Instructions to follow =
Output the entries as they appear, skipping images.

Given data =

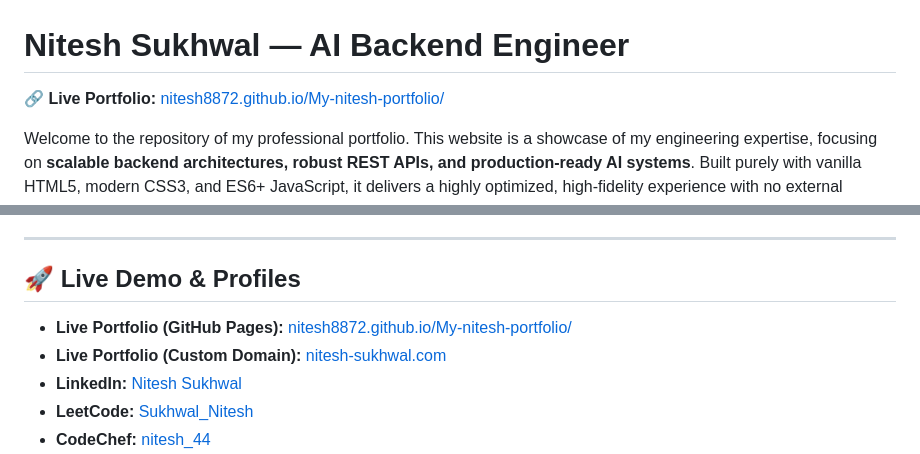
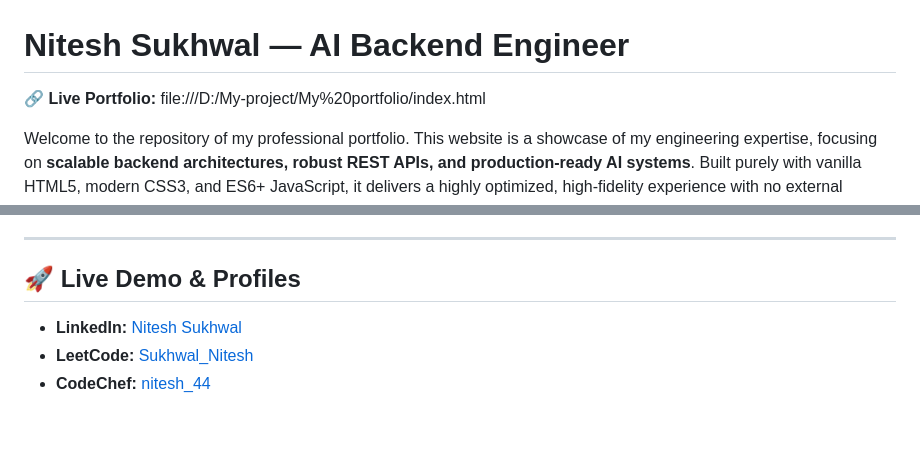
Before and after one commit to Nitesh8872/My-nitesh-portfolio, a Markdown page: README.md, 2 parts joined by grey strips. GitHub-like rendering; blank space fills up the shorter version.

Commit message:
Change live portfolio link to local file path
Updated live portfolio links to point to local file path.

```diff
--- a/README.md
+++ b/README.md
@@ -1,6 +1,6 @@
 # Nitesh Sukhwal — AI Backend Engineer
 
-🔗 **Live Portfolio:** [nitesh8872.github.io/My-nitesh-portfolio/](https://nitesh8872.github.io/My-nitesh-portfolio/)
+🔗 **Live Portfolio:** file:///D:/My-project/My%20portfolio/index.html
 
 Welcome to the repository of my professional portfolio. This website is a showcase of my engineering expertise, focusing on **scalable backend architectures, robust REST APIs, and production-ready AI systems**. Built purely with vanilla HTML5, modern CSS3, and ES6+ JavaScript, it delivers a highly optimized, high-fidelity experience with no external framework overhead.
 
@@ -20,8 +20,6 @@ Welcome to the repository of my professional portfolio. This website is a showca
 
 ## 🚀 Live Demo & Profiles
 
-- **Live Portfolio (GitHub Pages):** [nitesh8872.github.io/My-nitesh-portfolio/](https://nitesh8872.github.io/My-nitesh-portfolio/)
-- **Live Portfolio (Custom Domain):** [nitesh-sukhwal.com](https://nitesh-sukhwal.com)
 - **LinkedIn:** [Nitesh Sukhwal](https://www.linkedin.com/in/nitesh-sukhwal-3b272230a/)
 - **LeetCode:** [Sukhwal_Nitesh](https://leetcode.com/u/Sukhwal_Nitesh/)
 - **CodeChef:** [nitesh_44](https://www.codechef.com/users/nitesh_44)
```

Result =
Before and after one commit to Nitesh8872/My-nitesh-portfolio, a Markdown page: README.md, 2 parts joined by grey strips. GitHub-like rendering; blank space fills up the shorter version.

Commit message:
Change live portfolio link to local file path
Updated live portfolio links to point to local file path.

```diff
--- a/README.md
+++ b/README.md
@@ -1,6 +1,6 @@
 # Nitesh Sukhwal — AI Backend Engineer
 
-🔗 **Live Portfolio:** [nitesh8872.github.io/My-nitesh-portfolio/](https://nitesh8872.github.io/My-nitesh-portfolio/)
+🔗 **Live Portfolio:** file:///D:/My-project/My%20portfolio/index.html
 
 Welcome to the repository of my professional portfolio. This website is a showcase of my engineering expertise, focusing on **scalable backend architectures, robust REST APIs, and production-ready AI systems**. Built purely with vanilla HTML5, modern CSS3, and ES6+ JavaScript, it delivers a highly optimized, high-fidelity experience with no external framework overhead.
 
@@ -20,8 +20,6 @@ Welcome to the repository of my professional portfolio. This website is a showca
 
 ## 🚀 Live Demo & Profiles
 
-- **Live Portfolio (GitHub Pages):** [nitesh8872.github.io/My-nitesh-portfolio/](https://nitesh8872.github.io/My-nitesh-portfolio/)
-- **Live Portfolio (Custom Domain):** [nitesh-sukhwal.com](https://nitesh-sukhwal.com)
 - **LinkedIn:** [Nitesh Sukhwal](https://www.linkedin.com/in/nitesh-sukhwal-3b272230a/)
 - **LeetCode:** [Sukhwal_Nitesh](https://leetcode.com/u/Sukhwal_Nitesh/)
 - **CodeChef:** [nitesh_44](https://www.codechef.com/users/nitesh_44)
```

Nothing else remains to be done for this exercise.